MATERIAL PROVIDED -

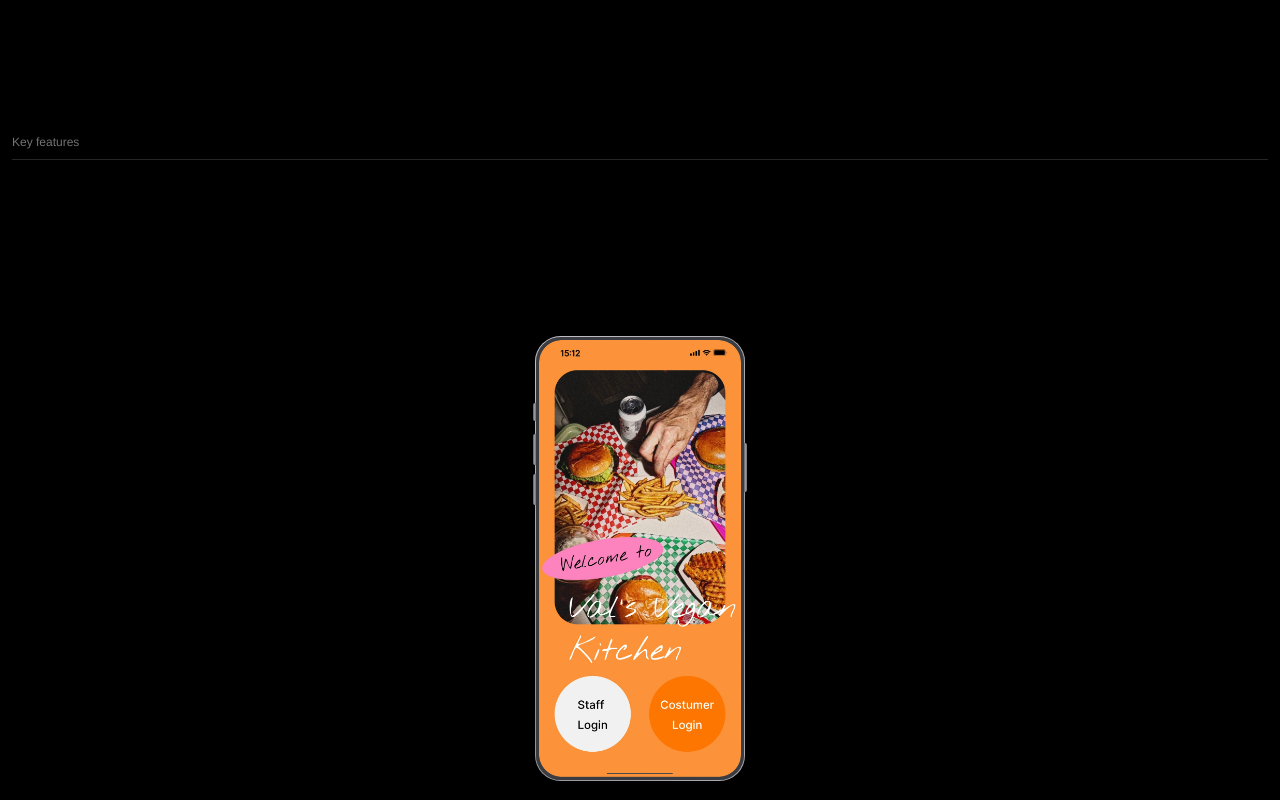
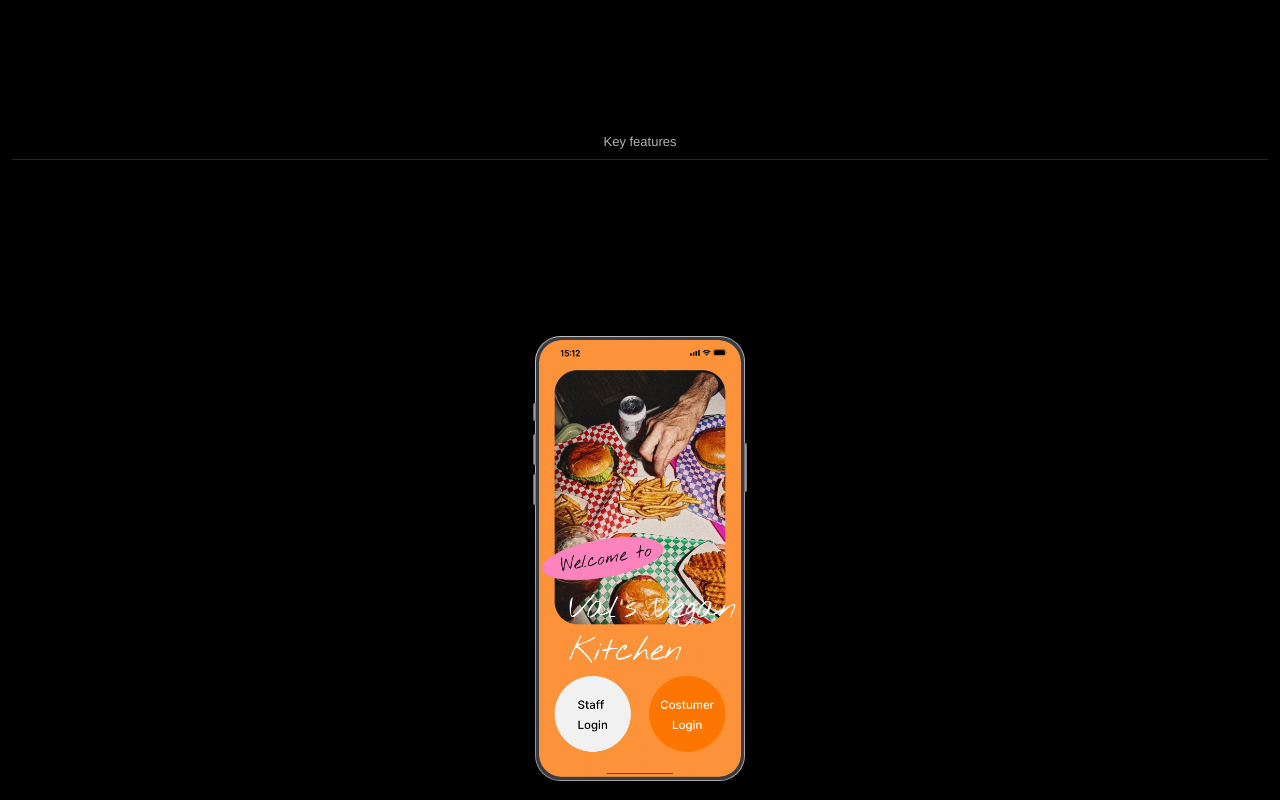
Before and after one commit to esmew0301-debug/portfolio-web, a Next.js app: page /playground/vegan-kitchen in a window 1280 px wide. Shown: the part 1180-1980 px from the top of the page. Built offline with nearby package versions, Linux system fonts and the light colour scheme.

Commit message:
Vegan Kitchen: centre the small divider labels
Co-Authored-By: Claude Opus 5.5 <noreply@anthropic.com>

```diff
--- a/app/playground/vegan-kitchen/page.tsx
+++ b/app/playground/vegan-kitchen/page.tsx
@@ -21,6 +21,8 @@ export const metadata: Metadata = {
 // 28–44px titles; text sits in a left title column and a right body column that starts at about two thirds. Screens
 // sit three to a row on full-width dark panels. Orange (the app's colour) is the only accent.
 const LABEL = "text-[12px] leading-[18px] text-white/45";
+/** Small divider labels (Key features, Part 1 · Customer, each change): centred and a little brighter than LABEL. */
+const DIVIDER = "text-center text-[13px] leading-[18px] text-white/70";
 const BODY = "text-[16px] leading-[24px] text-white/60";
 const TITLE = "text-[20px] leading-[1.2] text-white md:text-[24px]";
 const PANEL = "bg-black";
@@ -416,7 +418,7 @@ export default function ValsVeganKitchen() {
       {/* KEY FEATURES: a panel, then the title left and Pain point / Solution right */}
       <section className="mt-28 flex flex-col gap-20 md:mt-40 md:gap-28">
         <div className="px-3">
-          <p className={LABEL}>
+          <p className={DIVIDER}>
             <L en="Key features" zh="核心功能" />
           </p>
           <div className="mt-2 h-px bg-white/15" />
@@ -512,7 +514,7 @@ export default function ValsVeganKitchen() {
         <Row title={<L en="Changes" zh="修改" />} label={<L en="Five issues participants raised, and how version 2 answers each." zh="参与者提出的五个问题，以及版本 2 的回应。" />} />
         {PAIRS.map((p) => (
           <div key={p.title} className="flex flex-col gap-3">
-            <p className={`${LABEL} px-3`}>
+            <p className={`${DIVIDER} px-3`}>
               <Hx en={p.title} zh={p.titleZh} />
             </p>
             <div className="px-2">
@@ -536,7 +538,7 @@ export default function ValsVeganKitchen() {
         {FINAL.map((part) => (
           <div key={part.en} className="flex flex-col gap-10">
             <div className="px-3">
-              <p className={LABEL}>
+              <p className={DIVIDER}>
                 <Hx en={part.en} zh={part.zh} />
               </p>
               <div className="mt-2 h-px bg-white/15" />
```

---

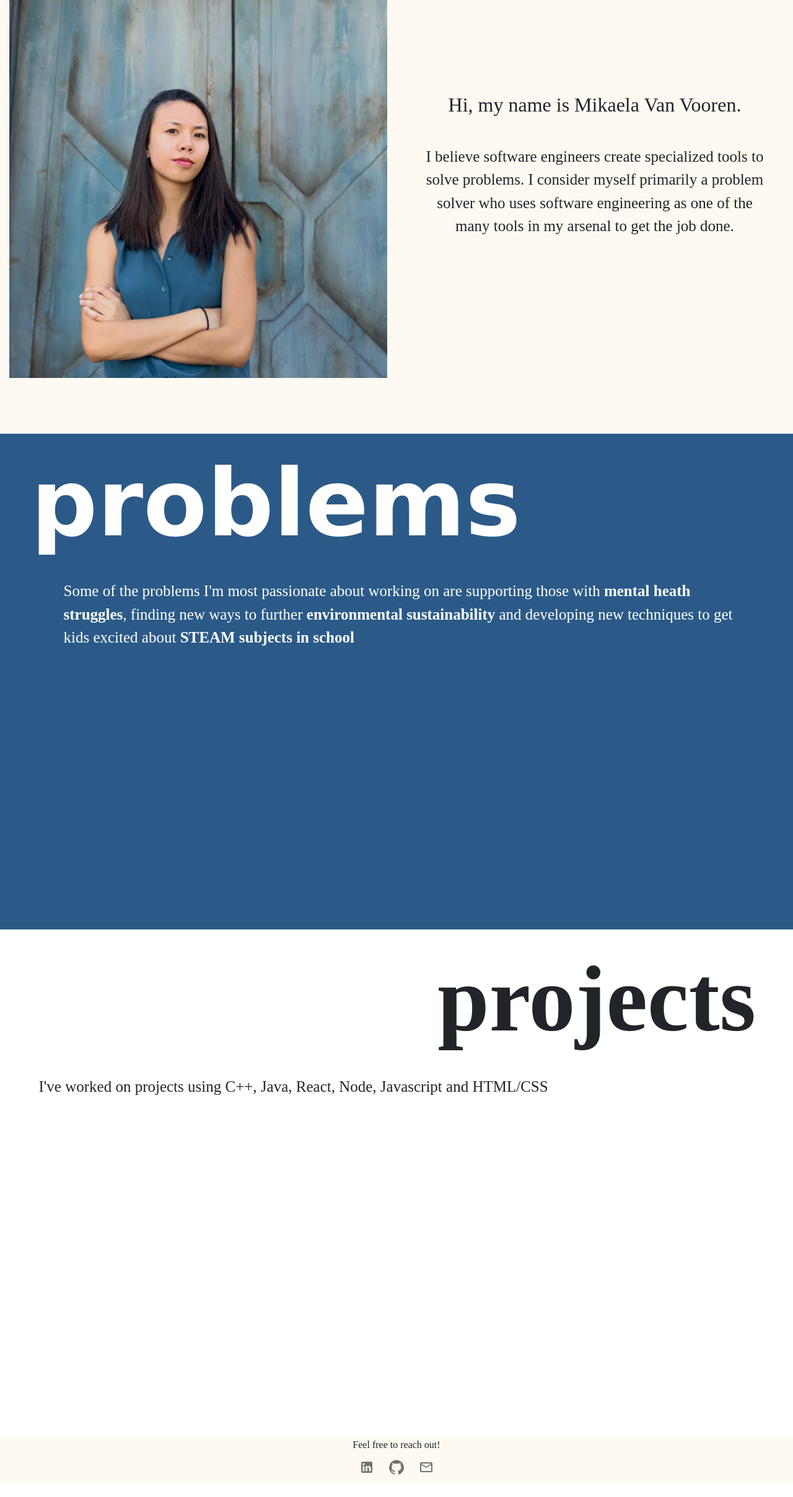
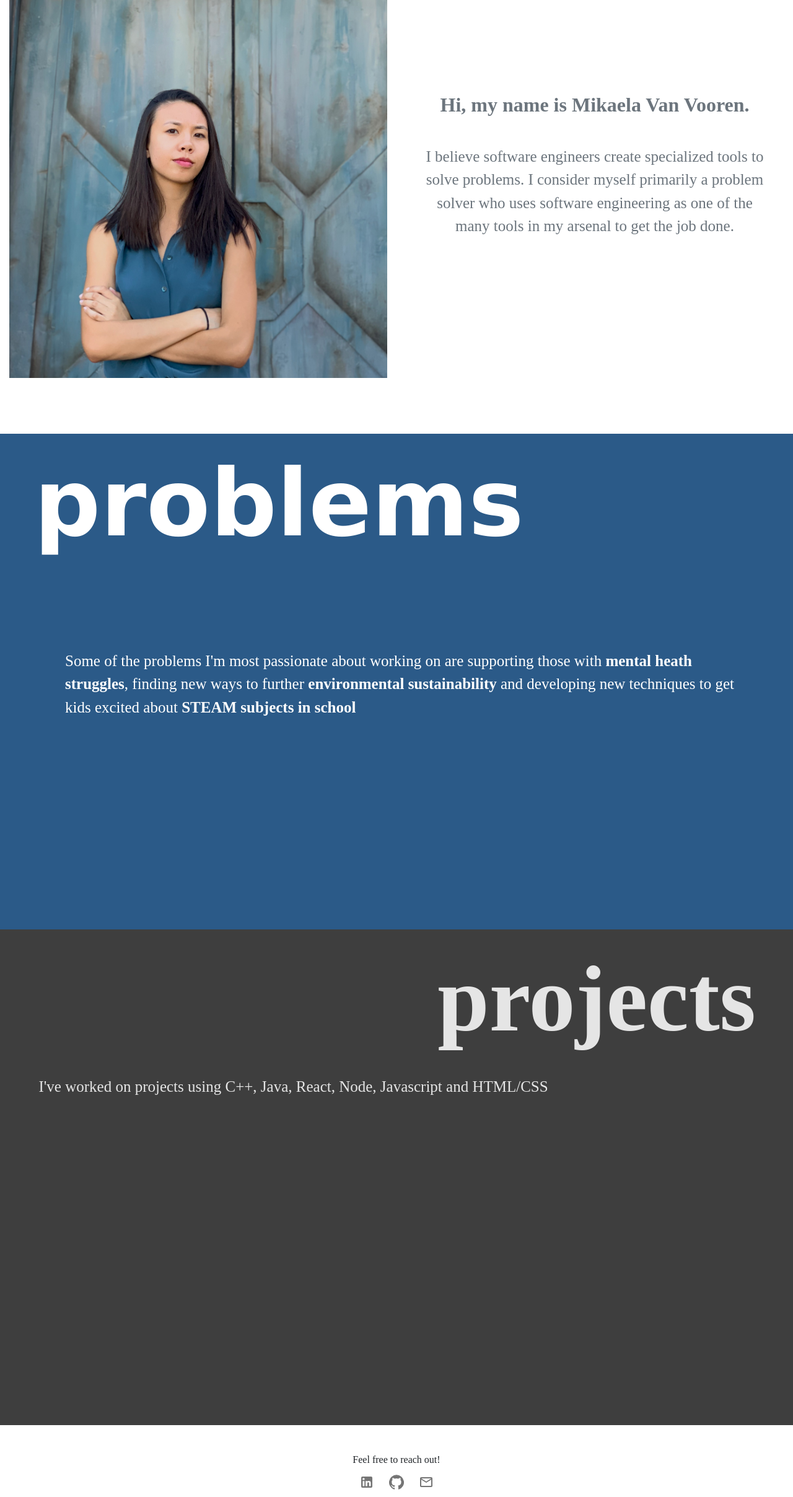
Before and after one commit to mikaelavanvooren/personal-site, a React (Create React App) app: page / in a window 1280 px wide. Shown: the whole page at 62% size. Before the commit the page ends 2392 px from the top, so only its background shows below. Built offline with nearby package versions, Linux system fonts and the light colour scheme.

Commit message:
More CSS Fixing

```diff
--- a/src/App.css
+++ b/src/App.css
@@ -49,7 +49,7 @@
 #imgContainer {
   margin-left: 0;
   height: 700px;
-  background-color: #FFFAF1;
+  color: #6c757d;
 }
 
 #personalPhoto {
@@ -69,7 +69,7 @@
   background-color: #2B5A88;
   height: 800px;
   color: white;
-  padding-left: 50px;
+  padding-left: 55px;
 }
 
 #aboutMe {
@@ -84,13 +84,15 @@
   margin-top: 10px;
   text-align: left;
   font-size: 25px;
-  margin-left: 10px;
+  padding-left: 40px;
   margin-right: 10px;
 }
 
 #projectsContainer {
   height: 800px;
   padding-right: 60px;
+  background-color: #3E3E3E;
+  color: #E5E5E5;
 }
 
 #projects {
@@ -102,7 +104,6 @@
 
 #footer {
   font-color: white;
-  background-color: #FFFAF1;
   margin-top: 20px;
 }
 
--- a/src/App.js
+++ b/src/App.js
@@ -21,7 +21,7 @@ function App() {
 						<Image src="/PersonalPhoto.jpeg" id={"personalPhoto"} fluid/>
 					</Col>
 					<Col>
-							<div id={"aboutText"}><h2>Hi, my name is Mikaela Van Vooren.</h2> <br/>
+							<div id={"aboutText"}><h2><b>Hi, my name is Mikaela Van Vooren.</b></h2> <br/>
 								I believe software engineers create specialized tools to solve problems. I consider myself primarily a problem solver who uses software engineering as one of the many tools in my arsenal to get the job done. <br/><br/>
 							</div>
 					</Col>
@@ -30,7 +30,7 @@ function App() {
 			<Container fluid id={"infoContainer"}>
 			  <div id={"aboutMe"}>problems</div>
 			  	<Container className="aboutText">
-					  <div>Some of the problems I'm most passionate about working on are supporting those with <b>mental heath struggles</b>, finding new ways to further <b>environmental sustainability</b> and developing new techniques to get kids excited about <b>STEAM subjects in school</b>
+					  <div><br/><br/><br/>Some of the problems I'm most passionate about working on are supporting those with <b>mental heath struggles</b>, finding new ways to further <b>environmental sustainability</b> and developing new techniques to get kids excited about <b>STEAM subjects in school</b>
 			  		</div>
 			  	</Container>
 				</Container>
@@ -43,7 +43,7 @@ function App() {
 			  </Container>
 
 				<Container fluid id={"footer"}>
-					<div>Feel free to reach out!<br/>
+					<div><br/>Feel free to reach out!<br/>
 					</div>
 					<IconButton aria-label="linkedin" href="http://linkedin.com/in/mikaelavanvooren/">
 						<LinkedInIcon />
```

ASSIGNMENT - If a line above holds "package", count it; say how many such lines there are and nothing else.

REPLY - 2